Oklahoma County has executed 41 prisoners since 1976, the third highest in the country, and is among the 2% of American counties responsible for 56% of the men and women currently on the nation's death rows. A ThinkProgress report chronicles the decades-long pattern of misconduct committed under its long-time District Attorney "Cowboy Bob" Macy (pictured). Macy sent 54 people to death row during his 21 years as District Attorney, more than any other prosecutor in the U.S. in that period. “Macy would pretty much do whatever it took to win,” including making inflammatory arguments and routinely withholding exculpatory evidence, says David Autry, an Oklahoma County public defender from the Macy era. 23 of the Macy capital convictions relied heavily on the testimony of disgraced police chemist Joyce Gilchrist, whom an FBI investigation in 2001 concluded had offered testimony "that went beyond the acceptable limits of science.” An internal police investigation discovered that evidence in many of Gilchrist's major cases was missing, along with three years of her blood analysis files. In the case of Curtis McCarty, one of three death-row exonerees prosecuted under Macy, Gilchrist falsely testified that hairs found at the crime scene matched McCarty's and that his blood type matched the semen found on the victim's body. A later investigation revealed that Gilchrist had altered her notes to implicate McCarty and that the hairs she had tested were missing. McCarty was exonerated in 2007 after independent DNA testing excluded him as a suspect. Almost half of the 23 people who were sentenced to death in trials where Gilchrist testified were executed before their cases could be reviewed and ThinkProgress reports that as many as 38 of those Macy sent to death row have been executed.

Amid Threatening Comments by Current DA, Death Penalty Dominates Caddo Parish Prosecutor Election

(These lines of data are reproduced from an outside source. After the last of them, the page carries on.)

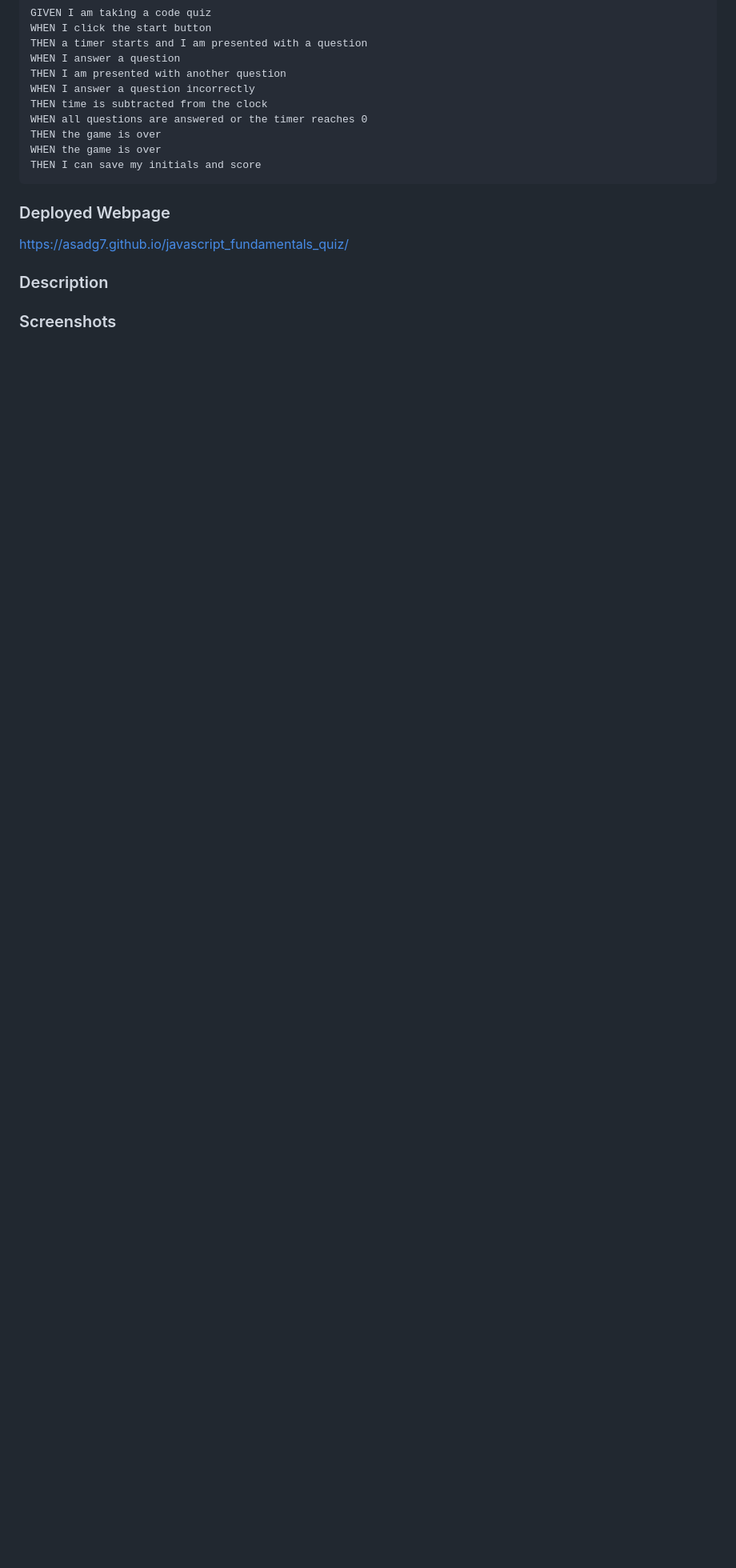
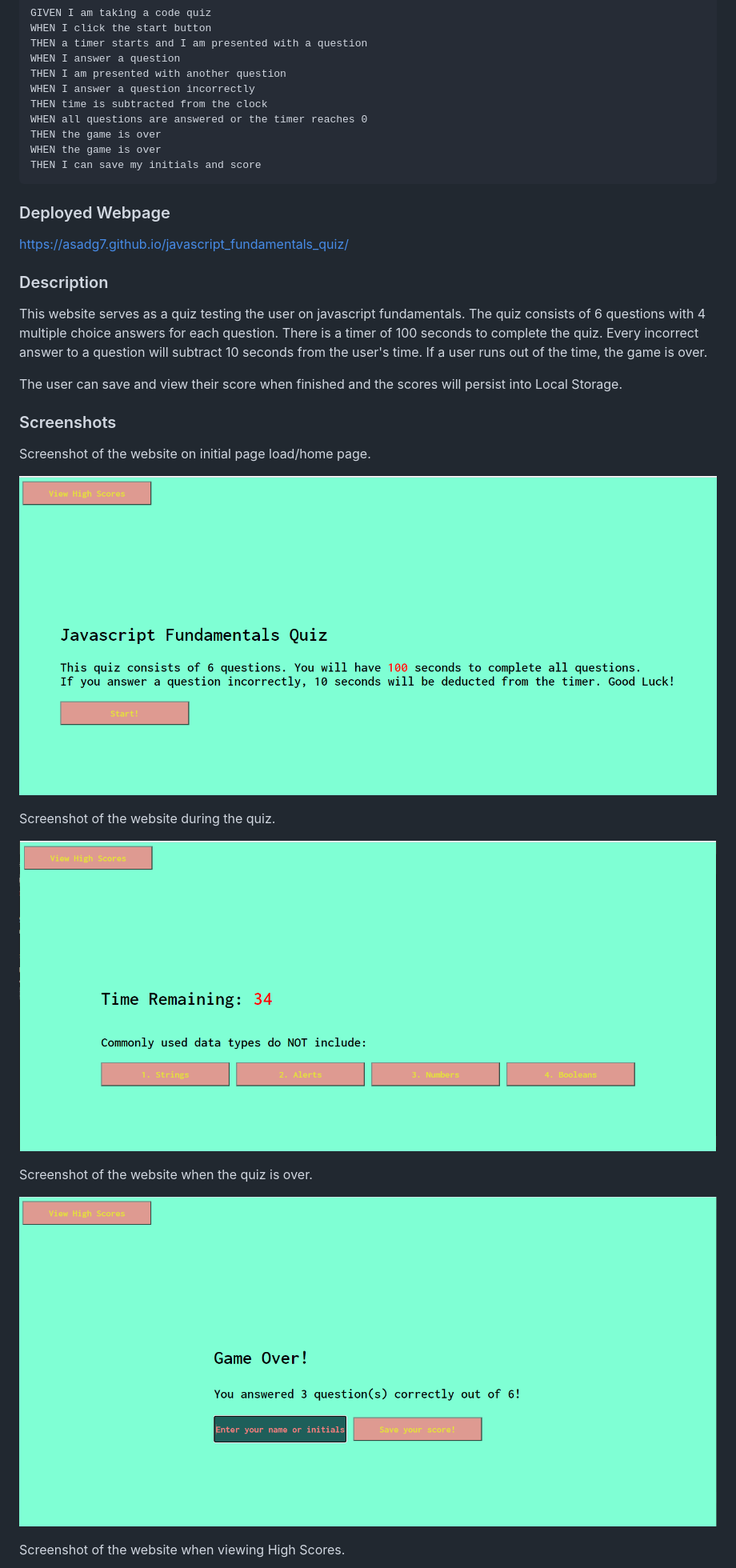
Before and after one commit to asadg7/javascript_fundamentals_quiz, a Markdown page: README.md, the part around one of its changes. Shown at 80% size. Rendered like a GitHub page; pictures changed too: assets/images/gameover.PNG (added), assets/images/pageload.PNG (added), assets/images/quiz.PNG (added); blank space fills up the shorter version.

```diff
--- a/README.md
+++ b/README.md
@@ -30,4 +30,23 @@ https://asadg7.github.io/javascript_fundamentals_quiz/
 
 ### Description
 
+This website serves as a quiz testing the user on javascript fundamentals. The quiz consists of 6 questions with 4 multiple choice answers for each question. There is a timer of 100 seconds to complete the quiz. Every incorrect answer to a question will subtract 10 seconds from the user's time. If a user runs out of the time, the game is over.
+
+The user can save and view their score when finished and the scores will persist into Local Storage.
+
 ### Screenshots
+
+Screenshot of the website on initial page load/home page.
+
+![](./assets/images/pageload.PNG)
+
+Screenshot of the website during the quiz.
+
+![](./assets/images/quiz.PNG)
+
+Screenshot of the website when the quiz is over.
+
+![](./assets/images/gameover.PNG)
+
+Screenshot of the website when viewing High Scores.
+
```
Also changed, not shown: other parts of README.md (+1 -0 lines), assets/images/highscores.PNG (added), 1 other file.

Capital punishment is dominating the discussion in the runoff election between James E. Stewart, Sr. and Dhu Thompson to succeed acting Caddo Parish, Louisiana District Attorney Dale Cox. Cox's controversial statements about the death penalty - including that the state needs to "kill more people" - have focused national attention on the parish, which ranks among the two percent of U.S. counties responsible for 56 percent of the inmates on death row nationwide. On October 27, defense attorneys in the death penalty retrial of Eric Mickelson requested Cox's removal from the case after they overheard him saying he wanted to "cut their (expletive) throats." The attention surrounding Cox, as well as the 2014 exoneration of Glenn Ford and charges that Cox may have put an innocent man, Rodricus Crawford, on death row has forced Stewart and Thompson to focus on their proposed capital punishment policies. Stewart said he would place an emphasis on ethics and professionalism in the DA's office: "The evaluation and screening of cases with an ethical and professional standard alleviates the Glenn Ford type of cases. You don’t get so caught up in the case that you miss certain things along the way, and that can happen if people are not looking at the case correctly." He said he'd like to get rid of peremptory challenges, in which prosecutors can strike jurors without cause. A recent study found that Caddo prosecutors had systematically employed peremptory challenges in a racially biased manner. Thompson said he believes the office has approached the use of the death penalty in a thoughtful way, adding, "What we do is seek justice based on the facts and merits of the case." He also said he does not believe that Glenn Ford was innocent and that the 30 years Ford spent in prison was appropriate.

Pages